> [Work to be completed]: Filter the listing below, copying every line in which the word "arifinskansal" appears.

[[ Provided entries, beginning ]]

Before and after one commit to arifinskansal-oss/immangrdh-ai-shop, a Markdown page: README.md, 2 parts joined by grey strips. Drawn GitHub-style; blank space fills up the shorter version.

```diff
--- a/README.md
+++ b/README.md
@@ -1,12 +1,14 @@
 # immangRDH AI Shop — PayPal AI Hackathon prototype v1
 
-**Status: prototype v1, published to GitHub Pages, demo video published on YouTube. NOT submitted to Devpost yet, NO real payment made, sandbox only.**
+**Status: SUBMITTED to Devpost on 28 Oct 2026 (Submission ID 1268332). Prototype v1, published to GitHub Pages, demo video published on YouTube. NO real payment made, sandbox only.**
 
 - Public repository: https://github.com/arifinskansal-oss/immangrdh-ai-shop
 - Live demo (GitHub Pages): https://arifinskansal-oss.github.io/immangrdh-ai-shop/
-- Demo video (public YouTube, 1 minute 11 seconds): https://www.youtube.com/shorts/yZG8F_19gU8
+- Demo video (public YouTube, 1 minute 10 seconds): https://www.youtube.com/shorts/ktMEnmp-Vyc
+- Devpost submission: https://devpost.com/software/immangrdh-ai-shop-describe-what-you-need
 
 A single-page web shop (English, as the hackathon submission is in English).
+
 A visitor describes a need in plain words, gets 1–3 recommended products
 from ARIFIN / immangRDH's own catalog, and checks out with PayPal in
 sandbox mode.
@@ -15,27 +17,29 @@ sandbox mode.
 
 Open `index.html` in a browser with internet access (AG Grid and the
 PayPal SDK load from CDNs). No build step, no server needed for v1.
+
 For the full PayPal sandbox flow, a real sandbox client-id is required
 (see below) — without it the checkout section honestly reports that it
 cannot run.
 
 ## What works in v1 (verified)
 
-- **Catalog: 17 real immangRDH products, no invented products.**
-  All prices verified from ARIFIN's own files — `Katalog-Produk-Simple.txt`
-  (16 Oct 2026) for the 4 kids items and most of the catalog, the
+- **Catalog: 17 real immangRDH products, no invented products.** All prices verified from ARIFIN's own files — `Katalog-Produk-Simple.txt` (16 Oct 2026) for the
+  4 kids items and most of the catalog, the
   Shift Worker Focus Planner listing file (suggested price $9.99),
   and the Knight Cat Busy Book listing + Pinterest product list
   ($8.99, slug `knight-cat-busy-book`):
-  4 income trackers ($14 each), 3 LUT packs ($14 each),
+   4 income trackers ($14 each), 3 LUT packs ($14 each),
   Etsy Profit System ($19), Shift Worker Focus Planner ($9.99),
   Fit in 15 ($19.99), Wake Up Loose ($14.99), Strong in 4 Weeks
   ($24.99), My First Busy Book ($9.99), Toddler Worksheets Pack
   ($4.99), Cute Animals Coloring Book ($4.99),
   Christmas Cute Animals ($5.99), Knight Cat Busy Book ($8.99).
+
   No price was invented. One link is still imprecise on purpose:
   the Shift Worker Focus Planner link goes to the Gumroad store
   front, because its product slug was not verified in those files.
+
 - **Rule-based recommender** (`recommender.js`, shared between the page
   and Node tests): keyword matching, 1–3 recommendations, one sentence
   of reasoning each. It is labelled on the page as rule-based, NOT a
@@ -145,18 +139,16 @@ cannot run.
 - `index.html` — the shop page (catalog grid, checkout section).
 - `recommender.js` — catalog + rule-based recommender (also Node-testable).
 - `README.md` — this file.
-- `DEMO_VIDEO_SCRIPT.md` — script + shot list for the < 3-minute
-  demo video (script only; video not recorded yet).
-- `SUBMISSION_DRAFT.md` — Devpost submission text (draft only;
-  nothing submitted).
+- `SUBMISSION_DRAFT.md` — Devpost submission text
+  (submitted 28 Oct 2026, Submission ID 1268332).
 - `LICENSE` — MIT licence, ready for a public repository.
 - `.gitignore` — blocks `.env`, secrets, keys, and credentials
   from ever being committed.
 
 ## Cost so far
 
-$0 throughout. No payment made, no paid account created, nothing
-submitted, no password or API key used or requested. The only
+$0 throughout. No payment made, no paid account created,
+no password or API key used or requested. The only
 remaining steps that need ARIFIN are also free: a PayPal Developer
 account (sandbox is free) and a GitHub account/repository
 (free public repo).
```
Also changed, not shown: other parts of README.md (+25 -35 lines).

[[ Provided entries, end ]]

> [Result of the exercise]:
Before and after one commit to arifinskansal-oss/immangrdh-ai-shop, a Markdown page: README.md, 2 parts joined by grey strips. Drawn GitHub-style; blank space fills up the shorter version.
 - Public repository: https://github.com/arifinskansal-oss/immangrdh-ai-shop
 - Live demo (GitHub Pages): https://arifinskansal-oss.github.io/immangrdh-ai-shop/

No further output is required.